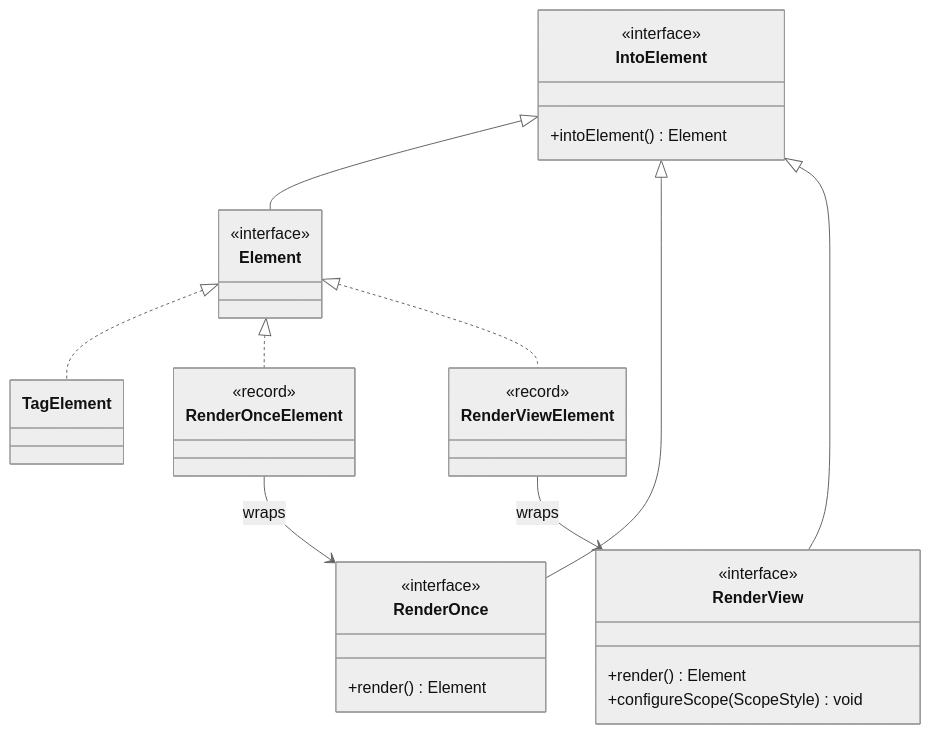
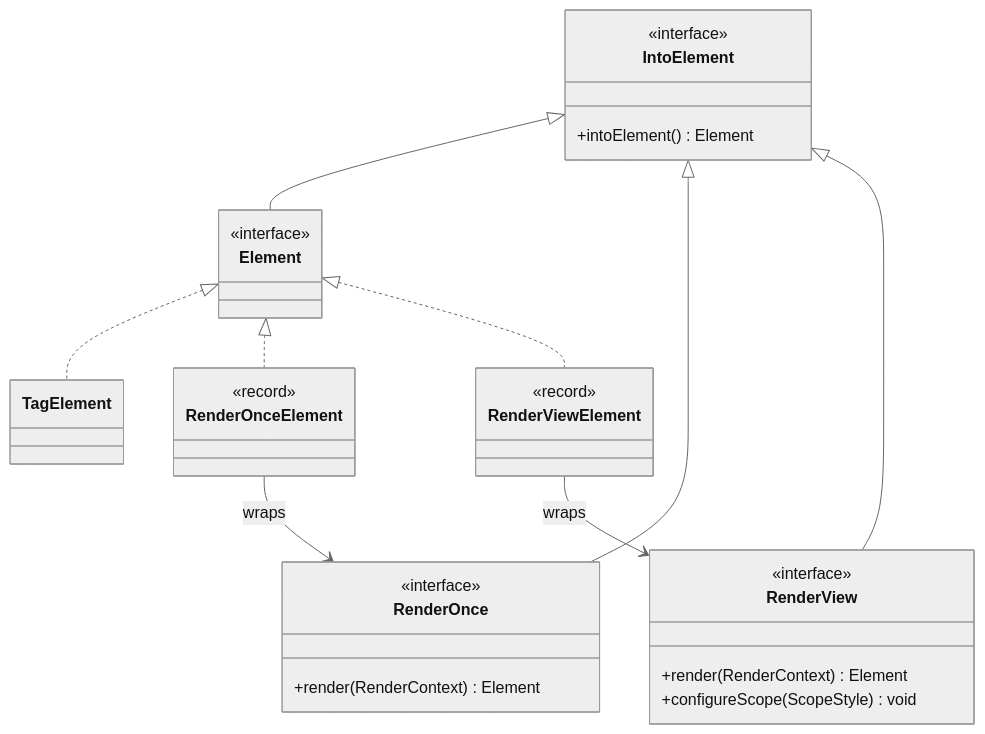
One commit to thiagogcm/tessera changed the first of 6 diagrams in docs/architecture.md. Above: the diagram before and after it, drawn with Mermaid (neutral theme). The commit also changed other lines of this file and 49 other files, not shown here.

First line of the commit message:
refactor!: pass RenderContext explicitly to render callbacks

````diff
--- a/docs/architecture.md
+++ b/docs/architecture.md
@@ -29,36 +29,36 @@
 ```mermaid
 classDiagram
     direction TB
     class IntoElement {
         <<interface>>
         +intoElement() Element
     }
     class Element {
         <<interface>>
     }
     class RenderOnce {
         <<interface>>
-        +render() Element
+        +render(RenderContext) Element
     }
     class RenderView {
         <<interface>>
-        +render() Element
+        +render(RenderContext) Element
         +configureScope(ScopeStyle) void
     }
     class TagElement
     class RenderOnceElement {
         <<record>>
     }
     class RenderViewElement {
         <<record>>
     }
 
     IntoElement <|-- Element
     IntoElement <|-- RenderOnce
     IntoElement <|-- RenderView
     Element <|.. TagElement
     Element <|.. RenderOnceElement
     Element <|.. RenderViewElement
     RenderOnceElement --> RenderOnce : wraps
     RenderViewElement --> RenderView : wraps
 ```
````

···

WHAT IS EXPECTED: Take the lines from the one containing "class TagElement" through the final line of the entries above, and set them down exactly, with nothing added.

SOLUTION TO THE PROBLEM:
     class TagElement
     class RenderOnceElement {
         <<record>>
     }
     class RenderViewElement {
         <<record>>
     }
 
     IntoElement <|-- Element
     IntoElement <|-- RenderOnce
     IntoElement <|-- RenderView
     Element <|.. TagElement
     Element <|.. RenderOnceElement
     Element <|.. RenderViewElement
     RenderOnceElement --> RenderOnce : wraps
     RenderViewElement --> RenderView : wraps
 ```
````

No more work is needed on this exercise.